  • Your continual tooth sucking — don’t know what else to call it, so I’ll call it what you call it — suggests that you would say something to me but it’s not worth my time. You start to take the breath to speak, then realize I’m not worth it, and open your mouth to let the now-unneeded breath out.

To your credit, when I pointed all this out to you, you began slowly to change. You sat up, you made a bit of eye contact, and you stopped sucking your teeth.

But here’s the big problem: when you do this with me, I take this to be another teaching moment. It’s tiring, that’s for sure: “Here I go again, having to teach kids things they should already know by this age, things that have nothing to do with my subject matter.” But still, though I feel overworked with such issues, I see it as my job. I teach in order to prepare you for the future, and sometimes, interpreting figurative language seems the least significant subject matter for your success. However, you will soon encounter people who are not interested in teaching you these things, not interested in even dealing with it. These people will probably have the ability to make your life very miserable very quickly. I’m talking about bosses, and they’ll fire you in such a situation.

I know that’s meaningless to you. You say things like, “I’ll just get another job.” Unfortunately, getting other job when you’ve lost one is not like getting another pencil from you next teacher when you’ve lost it in the previous class.

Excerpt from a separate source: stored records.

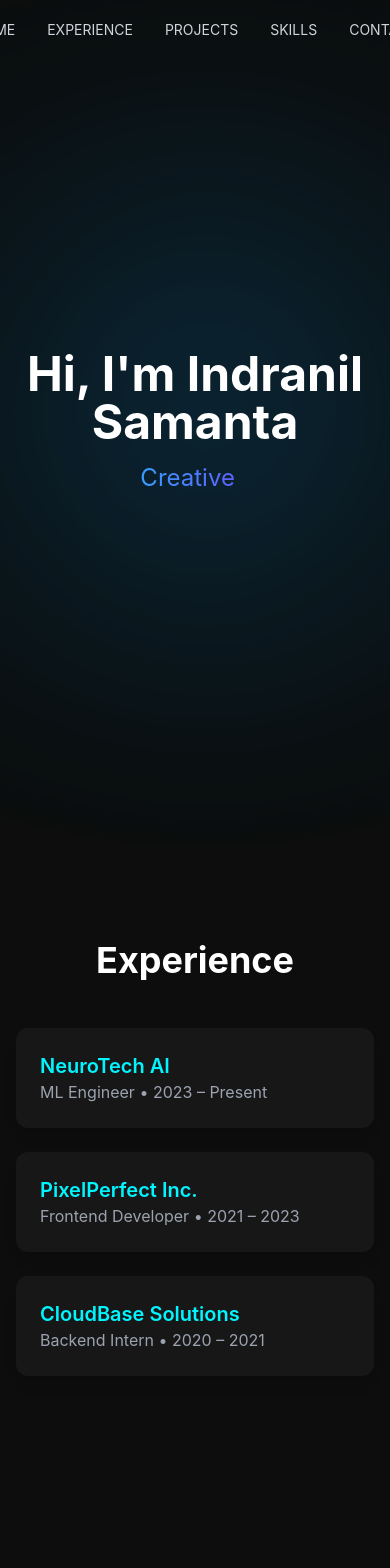
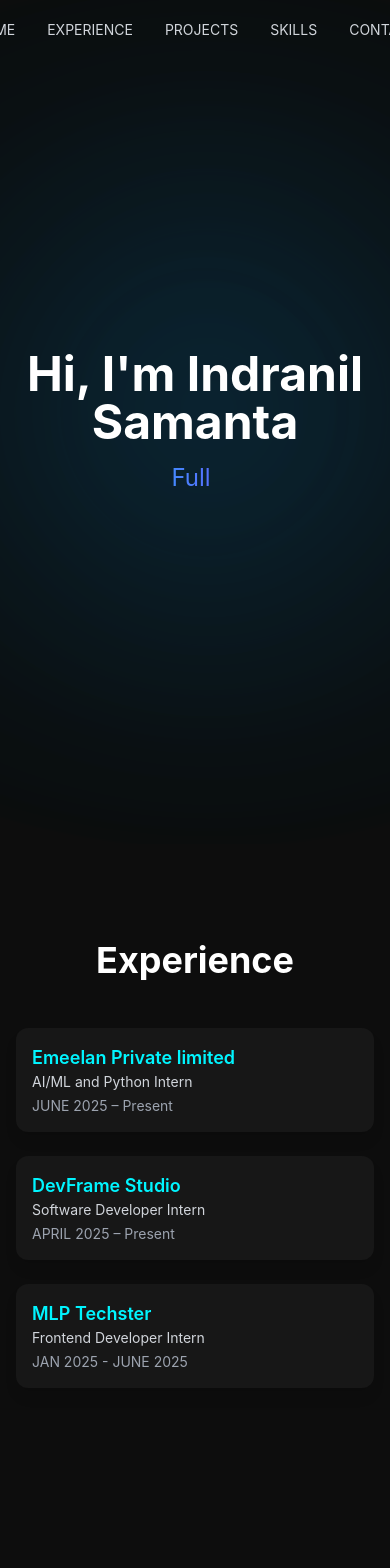
Before and after one commit to Indranil102/indranil_portfolio, a React (Vite) app: page / in a window 390 px wide. Shown: the top 1568 px of the page. Built offline with nearby package versions, Linux system fonts and the light colour scheme.

Commit message:
update hero phrases and experience content
- Update hero section phrases to better reflect current skills
- Revamp experience section with new job entries and responsive layout
- Improve job details with more specific achievements and metrics

```diff
--- a/src/components/Experience.jsx
+++ b/src/components/Experience.jsx
@@ -3,27 +3,29 @@ import { useState } from 'react';
 
 const jobs = [
   {
-    company: 'NeuroTech AI',
-    role: 'ML Engineer',
-    duration: '2023 – Present',
+    company: 'Emeelan Private limited ',
+    role: 'AI/ML and Python Intern',
+    duration: 'JUNE 2025 – Present',
     details:
-      'Designed end-to-end pipelines for NLP models, improving inference speed by 40%.',
+      'Developed a multilingual AI-powered TTS model supporting 35+ languages and custom inputs, achieving 85% synthesis accuracy. Built an offline AI assistant using Ollama (Llama 2/Mistral) with 92% task success, <500ms latency, and $300 monthly cost savings.',
   },
   {
-    company: 'PixelPerfect Inc.',
-    role: 'Frontend Developer',
-    duration: '2021 – 2023',
+    company: 'DevFrame Studio',
+    role: 'Software Developer Intern ',
+    duration: 'APRIL 2025 – Present',
     details:
-      'Led React migration, implemented design system, reduced bundle size by 25%.',
+      'Implemented responsive UI designs using Tailwind CSS, ensuring flawless performance and 100% compatibility across mobile, tablet, and desktop devices. Collaborated on 5+ full-stack features, significantly enhancing platform functionality and driving a measurable 30% increase in overall user engagement.',
   },
   {
-    company: 'CloudBase Solutions',
-    role: 'Backend Intern',
-    duration: '2020 – 2021',
+    company: 'MLP Techster',
+    role: 'Frontend Developer Intern',
+    duration: 'JAN 2025 - JUNE 2025 ',
     details:
-      'Built RESTful APIs with Django, integrated PostgreSQL, containerized with Docker.',
+      'Designed and enhanced 3+ user-focused, fully responsive web interfaces by applying modern UI/UX best practices and accessibility standards, resulting in a measurable 60% increase in user engagement, improved navigation efficiency, and delivering an overall enhanced digital experience for all users.',
   },
 ];
+
+/* … imports stay the same … */
 
 export default function Experience() {
   const [open, setOpen] = useState(null);
@@ -37,28 +39,36 @@ export default function Experience() {
       >
         Experience
       </motion.h2>
+
       <div className="max-w-4xl mx-auto space-y-6">
         {jobs.map((job, i) => (
           <motion.div
             key={i}
             layout
             onClick={() => setOpen(open === i ? null : i)}
-            className="bg-neutral-900 rounded-xl p-6 cursor-pointer hover:shadow-accent/30 shadow-lg transition-shadow"
+            className="bg-neutral-900 rounded-xl p-4 sm:p-6 cursor-pointer hover:shadow-accent/30 shadow-lg transition-shadow"
             whileHover={{ scale: 1.02 }}
           >
-            <div>
-              <h3 className="text-xl font-semibold text-accent">{job.company}</h3>
-              <p className="text-gray-400">
-                {job.role} • {job.duration}
+            {/* responsive header */}
+            <div className="flex flex-col sm:flex-row sm:items-center sm:justify-between">
+              <div>
+                <h3 className="text-lg sm:text-xl font-semibold text-accent">
+                  {job.company}
+                </h3>
+                <p className="text-sm text-gray-300">{job.role}</p>
+              </div>
+              <p className="text-sm text-gray-400 mt-1 sm:mt-0 sm:text-right shrink-0">
+                {job.duration}
               </p>
             </div>
+
             <AnimatePresence>
               {open === i && (
                 <motion.div
                   initial={{ height: 0, opacity: 0 }}
                   animate={{ height: 'auto', opacity: 1 }}
                   exit={{ height: 0, opacity: 0 }}
-                  className="mt-4 text-gray-300"
+                  className="mt-3 text-sm sm:text-base text-gray-300"
                 >
                   {job.details}
                 </motion.div>
--- a/src/components/Hero.jsx
+++ b/src/components/Hero.jsx
@@ -1,7 +1,7 @@
 import { motion } from 'framer-motion';
 import { useEffect, useState } from 'react';
 
-const phrases = ['AI Enthusiast', 'Full-Stack Developer', 'Creative Coder'];
+const phrases = ['AI + LLM engineering', 'Full-Stack Developer', 'Creative Coder', 'Problem Solver'];
 
 export default function Hero() {
   const [index, setIndex] = useState(0);
```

I hope we can get this habit of yours under control before you head off to high school (there are teachers there who will treat you like the aforementioned boss), but even if we can’t, I hope we’ll continue making progress.

Your Teacher